It's probably apparent by now that I do support evolution. Some of the kinks need to be fixed, but because Biology is so vast it seems as soon as something becomes super hard to a researcher they move on to something more fun and less stressful, like digging up fossils, or categorizing this chipmunk to that one. I think it's due time to start crunching some numbers and comparing them. Or to do those experiments the government won't allow.

Basically, I've heard enough of what lineages are incomplete. There are ones which have decent data: compare them.

Or determine what in an organism can change chromosomes thus creating natural selection. I find it no coincidence that a finch who needs a bigger beak to hull seeds "magically" gets one. Maybe an increase or decrease in stimuli to a part of the body determines this type of mutation.

False proof: Only SOME people get all four of their wisdon teeth....maybe some people's whatever it is tells chromosomes to turn them off because we don't use them anymore. Maybe in 500 years we'll cease to have them.

Anyhow, I'm Pro- Evolution, and for the most part Pro- Religion. Treat Biology as work; preach (not that their's anything wrong with this) outside the lab.

Chicken said...

http://newsimg.bbc.co.uk/media/images/40486000/jpg/_40486285_eggslong.jpg

Dominic B. said...

Chicken...thanks for that comment! If God exist...if He loves us like people says He (or She) does...why eternal damnation?
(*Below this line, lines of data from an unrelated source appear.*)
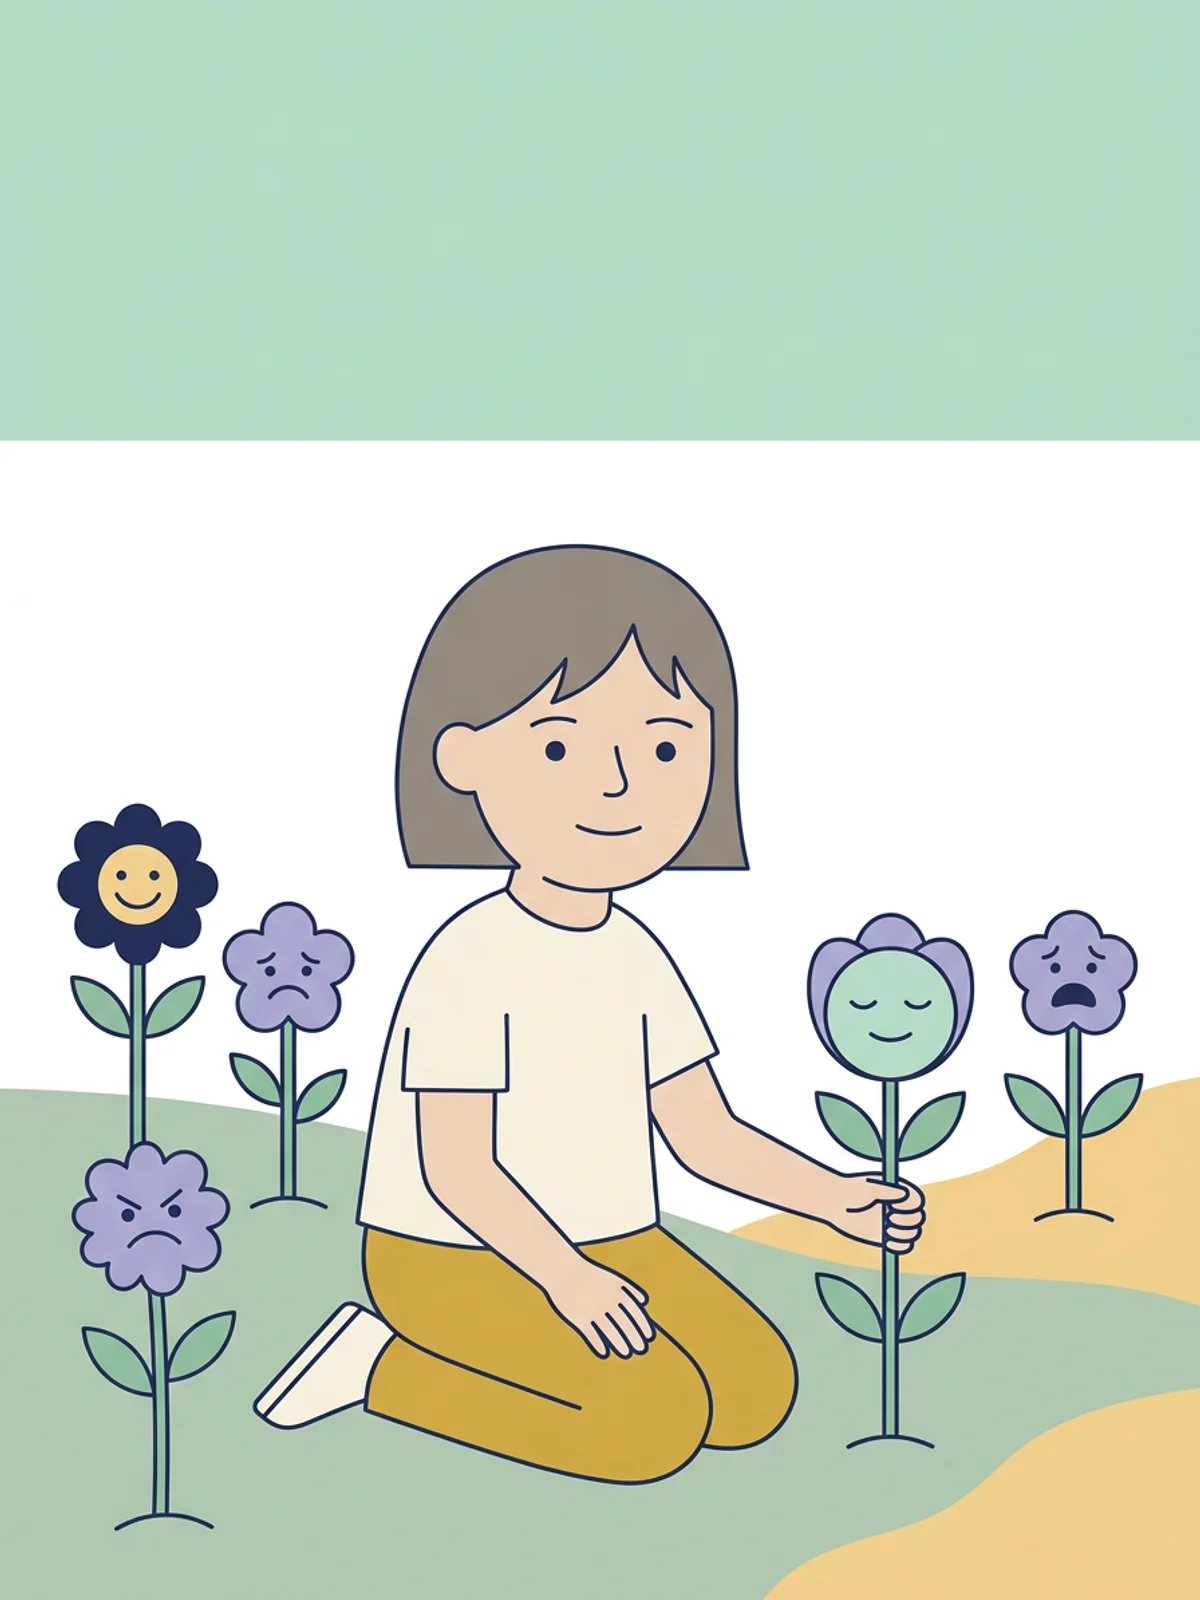
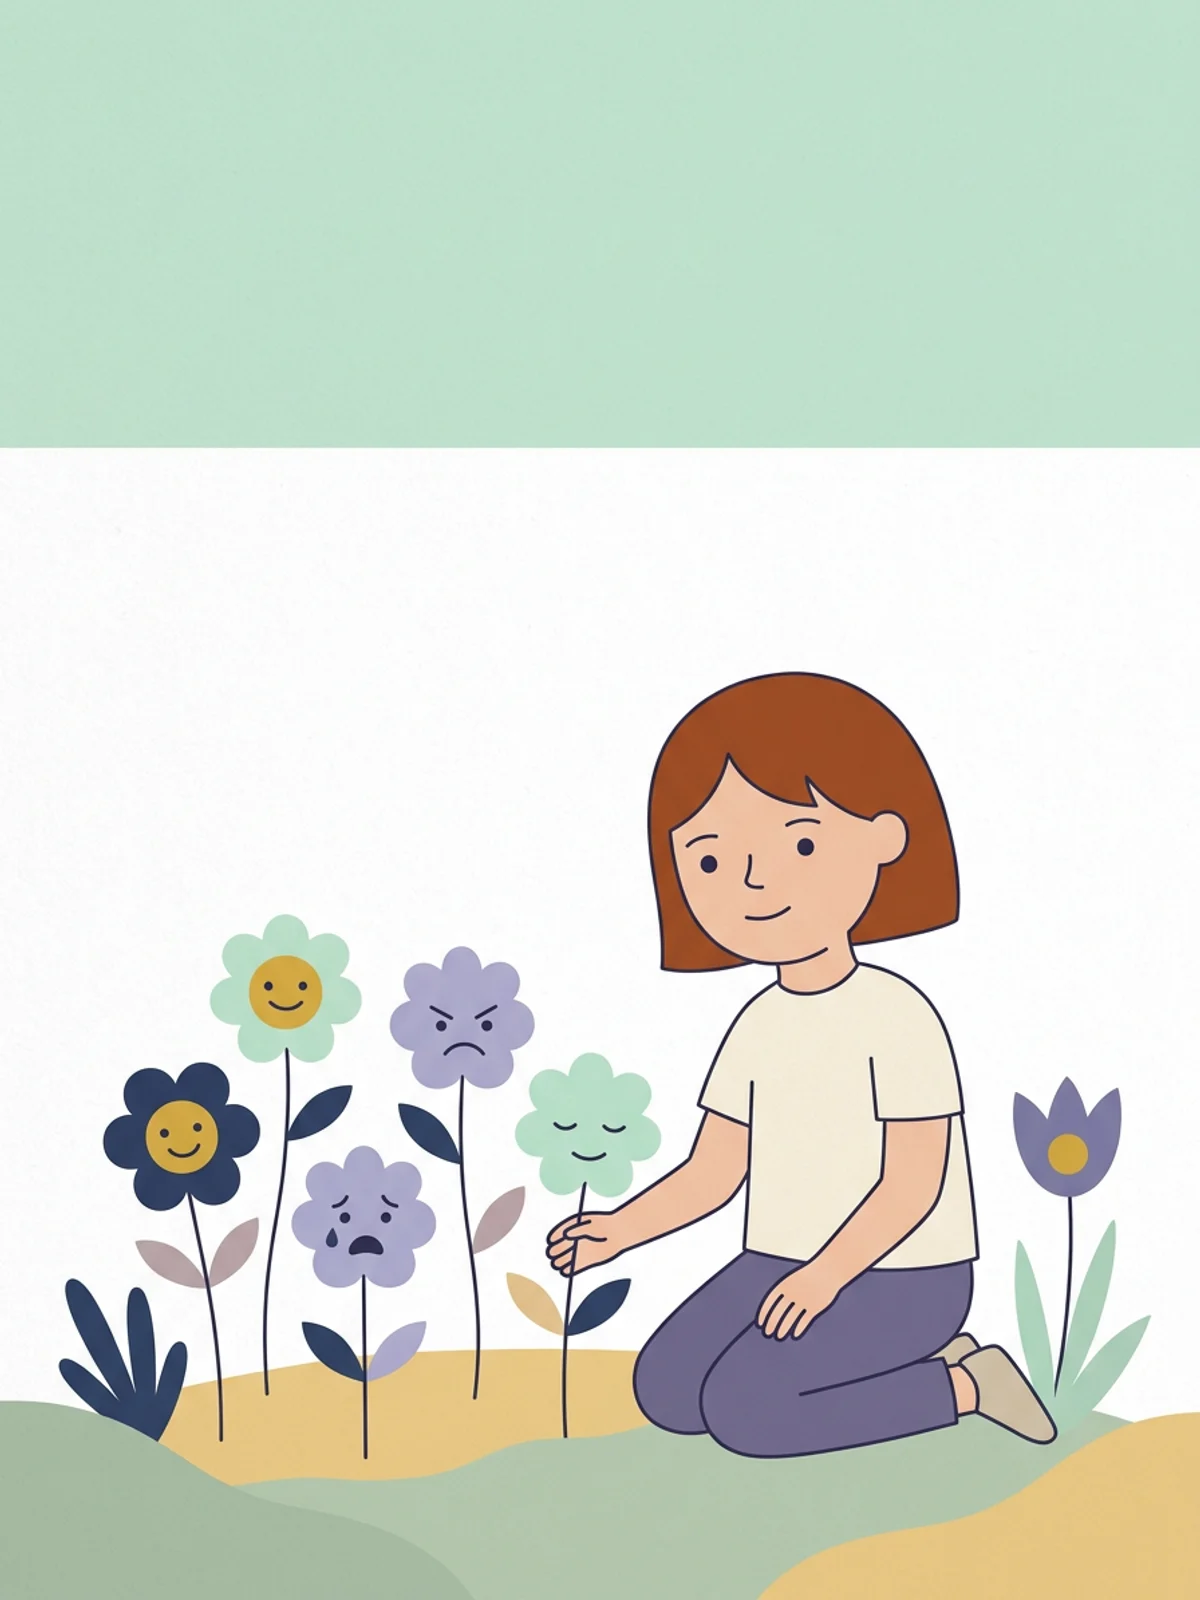
Profesionales: niño genérico con pelo castaño, 21 portadas (DECISIONS 269)
Claude-Session: https://claude.ai/code/session_01PcRD3uFYBq84axDNUisoiR

diff --git a/packages/providers/scripts/generate-brand-images.ts b/packages/providers/scripts/generate-brand-images.ts
@@ -86,7 +86,8 @@ const at = (name: keyof typeof KID, age: number) =>
 const BABY = `Picture-book illustration for babies and toddlers in matte editorial gouache. Warm, softened palette: deep muted navy, terracotta, ochre mustard, sage green, dusty coral and warm cream, with one accent color per image; no pure primary red, blue or yellow, no neon, no candy colors. Contrast comes from dark against light values (navy against cream), not from saturation. Very simple shapes, a single main element on a calm, slightly textured background, a large friendly face. Hand-made edges, visible brush texture and paper grain; line work in dark warm brown only where needed, thin-to-thick and uneven, never a uniform black vector outline. Toddler proportions (big head, short limbs). Individual face: small dark eyes without glossy highlights, natural cheeks, no perfect round blush circles.`;
 const READER = `Gouache editorial children's illustration with comic-book energy. Opaque matte paint with visible brush texture, limited palette of navy, coral, mustard, mint. Taller proportions (head about one fifth of the body), diagonal dynamic composition, the child in motion, humor, hand-drawn motion lines, no text or lettering of any kind. Expressive faces with character.`;
 const NOVEL = `Graphic-novel illustration for pre-teen readers. Firm black ink linework with flat color fills, deep navy and terracotta palette, realistic proportions (head about one sixth of the body), cinematic low-angle framing, suspense and intrigue. Nothing cute, nothing babyish, no rounded cartoon face.`;
-const GENERIC = 'a child with short neutral brown hair and a plain t-shirt';
+const GENERIC =
+  'a child with short warm chestnut-brown hair (clearly a child, never grey or ash hair) and a plain t-shirt';
 
 interface Job {
   file: string;
@@ -401,7 +402,7 @@ const JOBS: Job[] = [
     'el-rincon-de-la-calma',
     MINIMAL,
     'lavender',
-    `${GENERIC} sits cross-legged on a round cushion in a cozy corner with a small lamp and a potted plant, eyes closed, both hands resting on the belly. Calm and quiet.`,
+    `${GENERIC} sits cross-legged on a round cushion in a cozy corner with a small lamp and a potted plant, eyes closed, both hands resting on the belly. Calm and quiet. Full-bleed illustration that fills the whole canvas edge to edge: do not draw a book, card, page, frame, border or mockup inside the image.`,
     true,
   ),
   cover(
@@ -415,7 +416,7 @@ const JOBS: Job[] = [
     'mi-termometro-verde-amarillo-rojo',
     MINIMAL,
     'cream',
-    `${GENERIC} stands beside a tall flat thermometer drawn with three zones in green, yellow and red, pointing at the green zone and smiling. No numbers or letters.`,
+    `${GENERIC} stands beside a tall flat thermometer drawn with three zones in green, yellow and red, pointing at the green zone and smiling. No numbers or letters. Full-bleed illustration that fills the whole canvas edge to edge: do not draw a book, card, page, frame, border or mockup inside the image.`,
     true,
   ),
   cover(
@@ -464,7 +465,7 @@ const JOBS: Job[] = [
     'el-sonido-escondido',
     MINIMAL,
     'mint',
-    `${GENERIC} with a hand cupped behind the ear, listening carefully, small round flat shapes floating around as if hidden sounds, curious smile.`,
+    `${GENERIC} with a hand cupped behind the ear, listening carefully, small round flat shapes floating around as if hidden sounds, curious smile. Full-bleed illustration that fills the whole canvas edge to edge: do not draw a book, card, page, frame, border or mockup inside the image.`,
     true,
   ),
   cover(
@@ -520,7 +521,7 @@ const JOBS: Job[] = [
     'chau-panal-pro',
     MINIMAL,
     'mint',
-    `${GENERIC} stands in a yellow t-shirt and simple trousers beside a small closed potty, one arm raised proudly, a folded diaper on the floor. Clothed, calm, minimal graphic style.`,
+    `${GENERIC} stands in a yellow t-shirt and simple trousers beside a small closed potty, one arm raised proudly, a folded diaper on the floor. Clothed, calm, minimal graphic style. Full-bleed illustration that fills the whole canvas edge to edge: do not draw a book, card, page, frame, border or mockup inside the image.`,
     true,
   ),
   // ---- Celebraciones -------------------------------------------------------------------------

diff --git a/docs/DECISIONS.md b/docs/DECISIONS.md
@@ -2853,3 +2853,9 @@ Sebas, 18 nov 2026: «revisa la totalidad de los prompts… personajes que tenga
 ## 268 — Métricas por estilo de ilustración
 
 Sebas, 18 nov 2026 («2 ok»): medir qué estilo eligen y cuál compran, para decidir con datos y no solo con estudios de mercado. Las métricas del día suman `styles` por slug: elegido (libros que llegaron a la lámina), muestras completas, compras pagadas y ventas en USD. Los libros sin estilo van como `sin-estilo`. La portada del admin muestra la tabla «Por estilo de ilustración». `METRICS_VERSION` pasa a 3 para que los días asentados se recalculen con el estilo.
+
+## 269 — Profesionales: el niño genérico con pelo castaño, no gris
+
+- **Fecha:** 2026-11-18. Pedido por Sebas: en unas 20 portadas de Profesionales el niño genérico salía con pelo gris o ceniza y parecía un adulto mayor.
+- **Cambio:** `GENERIC` en `generate-brand-images.ts` pide «short warm chestnut-brown hair (clearly a child, never grey or ash hair)». Cuatro escenas que dibujaban un libro maqueta dentro de la portada (El rincón de la calma, Mi termómetro, El sonido escondido, Chau pañal pro) piden ahora «full-bleed», sin libro, tarjeta ni marco adentro.
+- **Portadas:** se regeneran las 21 que usaban el niño genérico con pelo gris. «Cuando todo es demasiado ruido» y «Las letras que bailan» ya tenían pelo castaño y quedan. Costo: USD 1,68 (21 más 4 reintentos).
If He is the creator then He must have known that some humans would eventually doubt...eternal damnation seems very harsh when all you do that's "bad" is to be skeptical....